§ **WHAT YOU WILL DO**:
From the data below, copy out every line in which the word "copied" occurs.

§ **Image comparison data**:
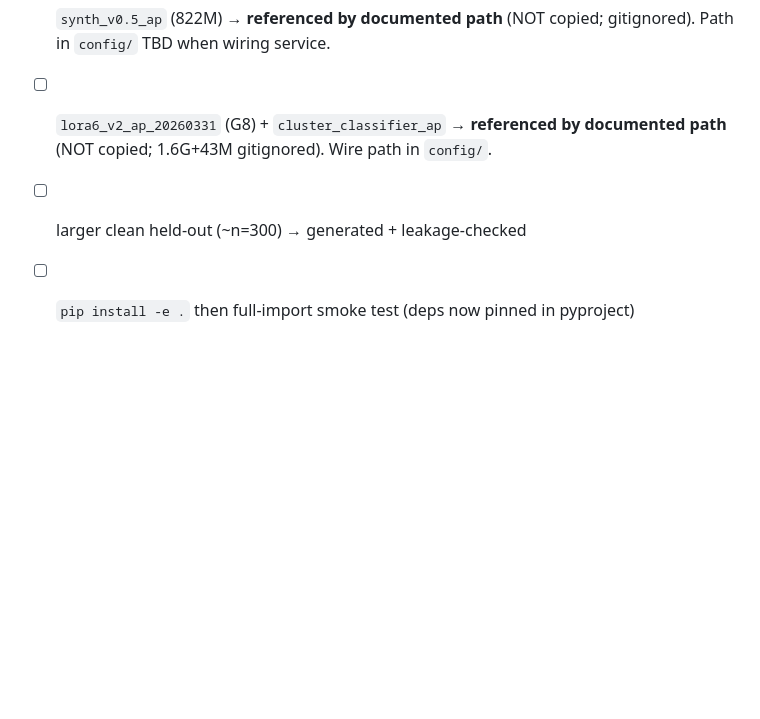
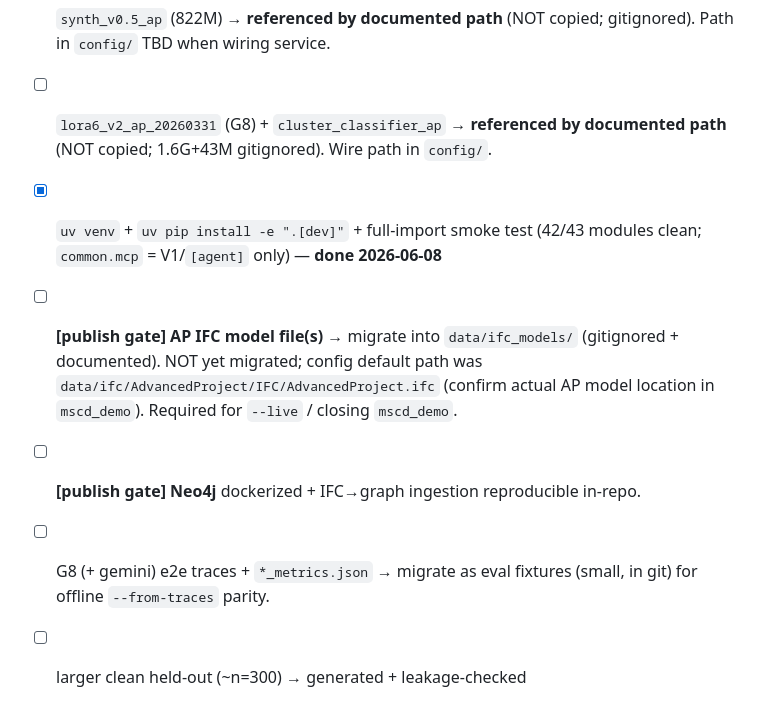
Before and after one commit to hyChia88/aec-interpreter, a Markdown page: docs/DATA_INVENTORY.md, the part around the change. GitHub-like rendering; blank space fills up the shorter version.

```diff
--- a/docs/DATA_INVENTORY.md
+++ b/docs/DATA_INVENTORY.md
@@ -51,5 +51,8 @@ held-out is generated. Until verified, treat any learned-ranker result as provis
 - [x] **prompts + schema + AP held-out migrated** → `prompts/`, `schemas/corenetx_min/v0.schema.json`, `data/test_sets/cases_ap_heldout_e2e.jsonl`
 - [ ] `synth_v0.5_ap` (822M) → **referenced by documented path** (NOT copied; gitignored). Path in `config/` TBD when wiring service.
 - [ ] `lora6_v2_ap_20260331` (G8) + `cluster_classifier_ap` → **referenced by documented path** (NOT copied; 1.6G+43M gitignored). Wire path in `config/`.
+- [x] `uv venv` + `uv pip install -e ".[dev]"` + full-import smoke test (42/43 modules clean; `common.mcp` = V1/`[agent]` only) — **done 2026-06-08**
+- [ ] **[publish gate] AP IFC model file(s)** → migrate into `data/ifc_models/` (gitignored + documented). NOT yet migrated; config default path was `data/ifc/AdvancedProject/IFC/AdvancedProject.ifc` (confirm actual AP model location in `mscd_demo`). Required for `--live` / closing `mscd_demo`.
+- [ ] **[publish gate] Neo4j** dockerized + IFC→graph ingestion reproducible in-repo.
+- [ ] G8 (+ gemini) e2e traces + `*_metrics.json` → migrate as eval fixtures (small, in git) for offline `--from-traces` parity.
 - [ ] larger clean held-out (~n=300) → generated + leakage-checked
-- [ ] `pip install -e .` then full-import smoke test (deps now pinned in pyproject)
```
Also changed, not shown: docs/ROADMAP.md (+28 -1 lines).
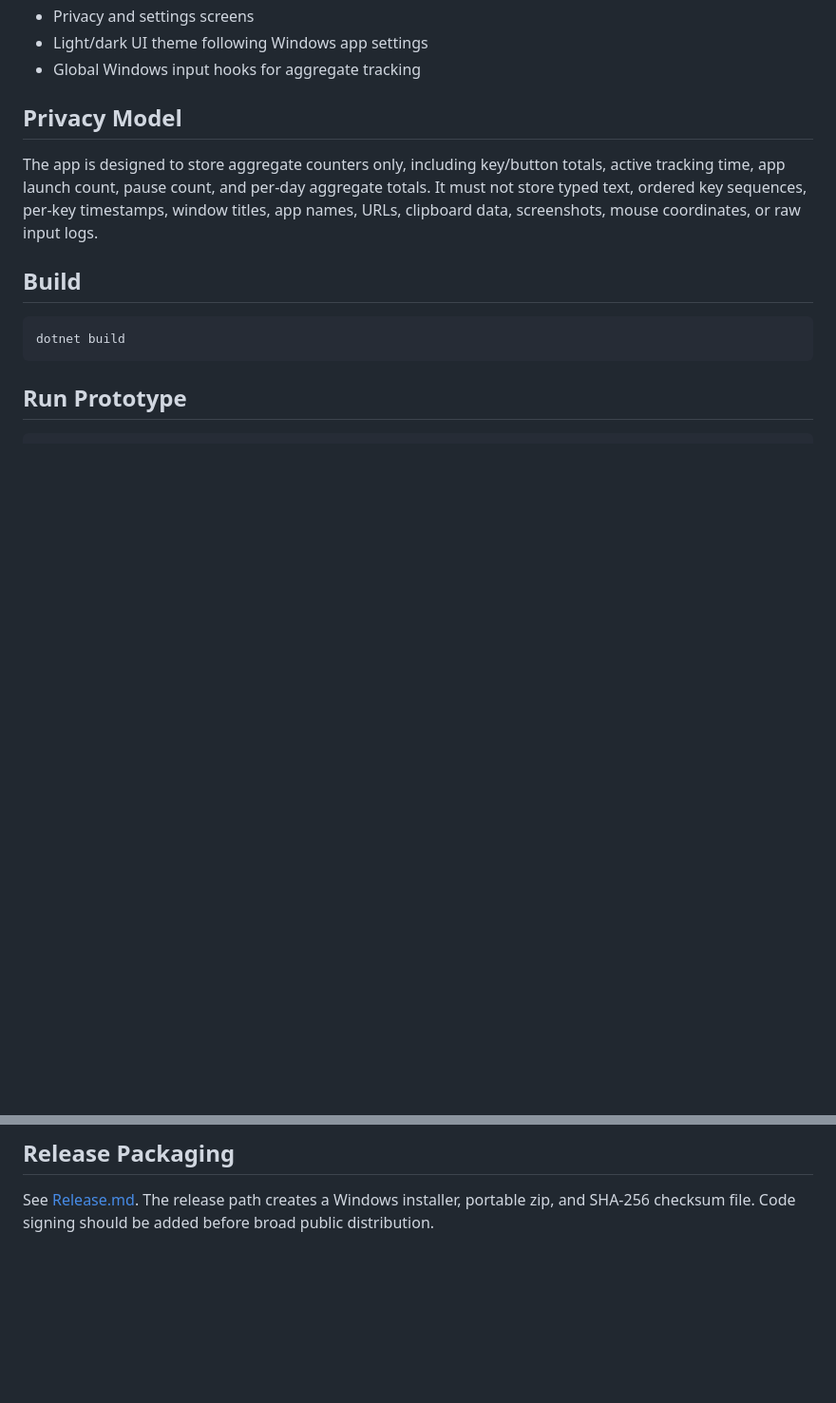
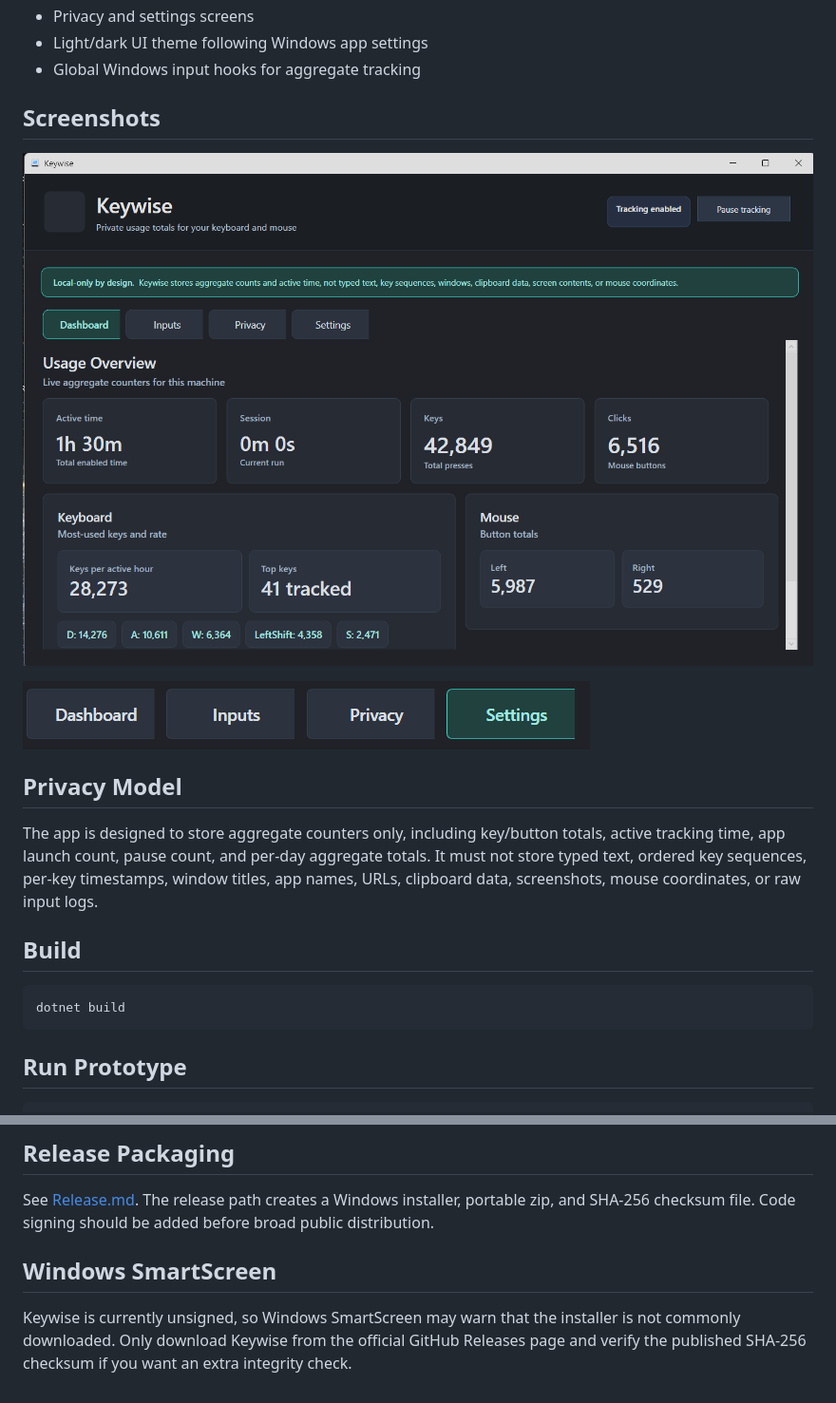
Before and after one commit to Epiano7/Keywise, a Markdown page: README.md, 2 parts joined by grey strips. Shown at 95% size. Drawn GitHub-style; pictures changed too: docs/screenshots/keywise-dashboard.png (added), docs/screenshots/keywise-navigation.png (added); blank space fills up the shorter version.

Commit message:
Add README screenshots and SmartScreen note

```diff
--- a/README.md
+++ b/README.md
@@ -17,6 +17,12 @@ The app currently includes:
 - Privacy and settings screens
 - Light/dark UI theme following Windows app settings
 - Global Windows input hooks for aggregate tracking
+
+## Screenshots
+
+![Keywise dashboard](docs/screenshots/keywise-dashboard.png)
+
+![Keywise navigation](docs/screenshots/keywise-navigation.png)
 
 ## Privacy Model
 
@@ -46,3 +52,7 @@ Startup should be disabled by default and enabled only by explicit user choice.
 ## Release Packaging
 
 See [Release.md](Release.md). The release path creates a Windows installer, portable zip, and SHA-256 checksum file. Code signing should be added before broad public distribution.
+
+## Windows SmartScreen
+
+Keywise is currently unsigned, so Windows SmartScreen may warn that the installer is not commonly downloaded. Only download Keywise from the official GitHub Releases page and verify the published SHA-256 checksum if you want an extra integrity check.
```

§ **FINISHED TASK**:
 - [ ] `synth_v0.5_ap` (822M) → **referenced by documented path** (NOT copied; gitignored). Path in `config/` TBD when wiring service.
 - [ ] `lora6_v2_ap_20260331` (G8) + `cluster_classifier_ap` → **referenced by documented path** (NOT copied; 1.6G+43M gitignored). Wire path in `config/`.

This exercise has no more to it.